◆ ASSIGNED TASK
Omit the pictures from the listing below and print every remaining entry verbatim.

◆ DATA SECTION
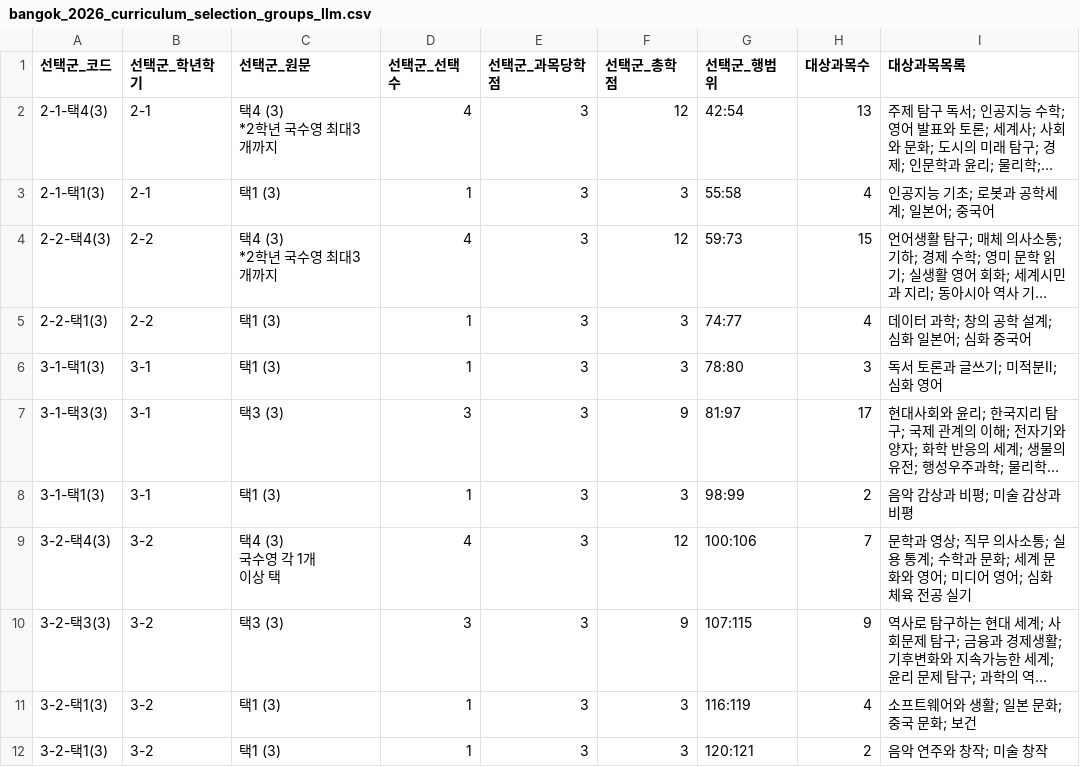
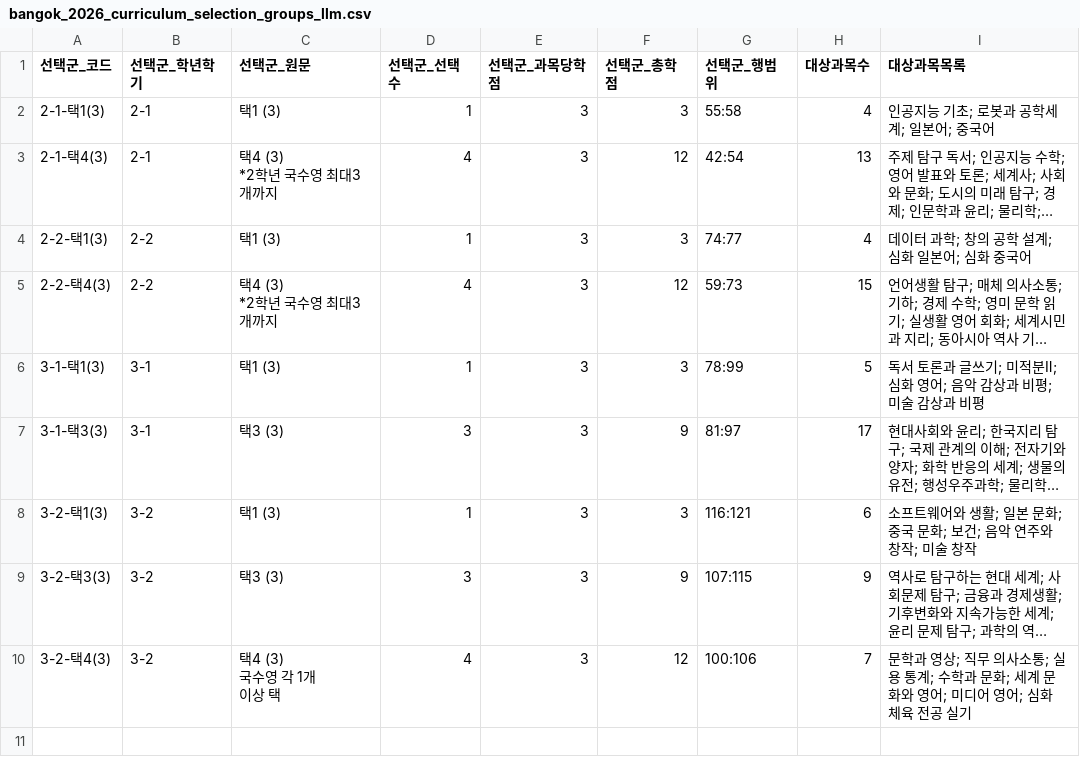
Before and after one commit to bebegomzi/curriculum_parser, a CSV file: bangok_2026_curriculum_selection_groups_llm.csv, drawn as a sheet; long unchanged cells end in …; removed rows and columns are numbered as before the commit, all else as after; the diff names each change by its address in the sheet, - before the commit and + after, or states it on an @@ line.

```diff
--- a/bangok_2026_curriculum_selection_groups_llm.csv
+++ b/bangok_2026_curriculum_selection_groups_llm.csv
@@ row 3 moved to row 2: 2-1-택1(3) @@
@@ row 5 moved to row 4: 2-2-택1(3) @@
-G6 (선택군_행범위): 78:80
+G6 (선택군_행범위): 78:99
-H6 (대상과목수): 3
+H6 (대상과목수): 5
-I6 (대상과목목록): 독서 토론과 글쓰기; 미적분Ⅱ; 심화 영어
+I6 (대상과목목록): 독서 토론과 글쓰기; 미적분Ⅱ; 심화 영어; 음악 감상과 비평; 미술 감상과 비평
-A8 (선택군_코드): 3-1-택1(3)
+A8 (선택군_코드): 3-2-택1(3)
-B8 (선택군_학년학기): 3-1
+B8 (선택군_학년학기): 3-2
-G8 (선택군_행범위): 98:99
+G8 (선택군_행범위): 116:121
-H8 (대상과목수): 2
+H8 (대상과목수): 6
-I8 (대상과목목록): 음악 감상과 비평; 미술 감상과 비평
+I8 (대상과목목록): 소프트웨어와 생활; 일본 문화; 중국 문화; 보건; 음악 연주와 창작; 미술 창작
@@ row 10 moved to row 9: 3-2-택3(3) @@
-row 11: 3-2-택1(3) | 3-2 | 택1 (3) | 1 | 3 | 3 | 116:119 | 4 | 소프트웨어와 생활; 일본 문화; 중국 문화; 보건
-row 12: 3-2-택1(3) | 3-2 | 택1 (3) | 1 | 3 | 3 | 120:121 | 2 | 음악 연주와 창작; 미술 창작
```
Also changed, not shown: bangok_2026_curriculum_courses_llm.csv, bangok_2026_curriculum_summary_llm.csv, 13 other files.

◆ RESPONSE FOR THIS EXERCISE
Before and after one commit to bebegomzi/curriculum_parser, a CSV file: bangok_2026_curriculum_selection_groups_llm.csv, drawn as a sheet; long unchanged cells end in …; removed rows and columns are numbered as before the commit, all else as after; the diff names each change by its address in the sheet, - before the commit and + after, or states it on an @@ line.

```diff
--- a/bangok_2026_curriculum_selection_groups_llm.csv
+++ b/bangok_2026_curriculum_selection_groups_llm.csv
@@ row 3 moved to row 2: 2-1-택1(3) @@
@@ row 5 moved to row 4: 2-2-택1(3) @@
-G6 (선택군_행범위): 78:80
+G6 (선택군_행범위): 78:99
-H6 (대상과목수): 3
+H6 (대상과목수): 5
-I6 (대상과목목록): 독서 토론과 글쓰기; 미적분Ⅱ; 심화 영어
+I6 (대상과목목록): 독서 토론과 글쓰기; 미적분Ⅱ; 심화 영어; 음악 감상과 비평; 미술 감상과 비평
-A8 (선택군_코드): 3-1-택1(3)
+A8 (선택군_코드): 3-2-택1(3)
-B8 (선택군_학년학기): 3-1
+B8 (선택군_학년학기): 3-2
-G8 (선택군_행범위): 98:99
+G8 (선택군_행범위): 116:121
-H8 (대상과목수): 2
+H8 (대상과목수): 6
-I8 (대상과목목록): 음악 감상과 비평; 미술 감상과 비평
+I8 (대상과목목록): 소프트웨어와 생활; 일본 문화; 중국 문화; 보건; 음악 연주와 창작; 미술 창작
@@ row 10 moved to row 9: 3-2-택3(3) @@
-row 11: 3-2-택1(3) | 3-2 | 택1 (3) | 1 | 3 | 3 | 116:119 | 4 | 소프트웨어와 생활; 일본 문화; 중국 문화; 보건
-row 12: 3-2-택1(3) | 3-2 | 택1 (3) | 1 | 3 | 3 | 120:121 | 2 | 음악 연주와 창작; 미술 창작
```
Also changed, not shown: bangok_2026_curriculum_courses_llm.csv, bangok_2026_curriculum_summary_llm.csv, 13 other files.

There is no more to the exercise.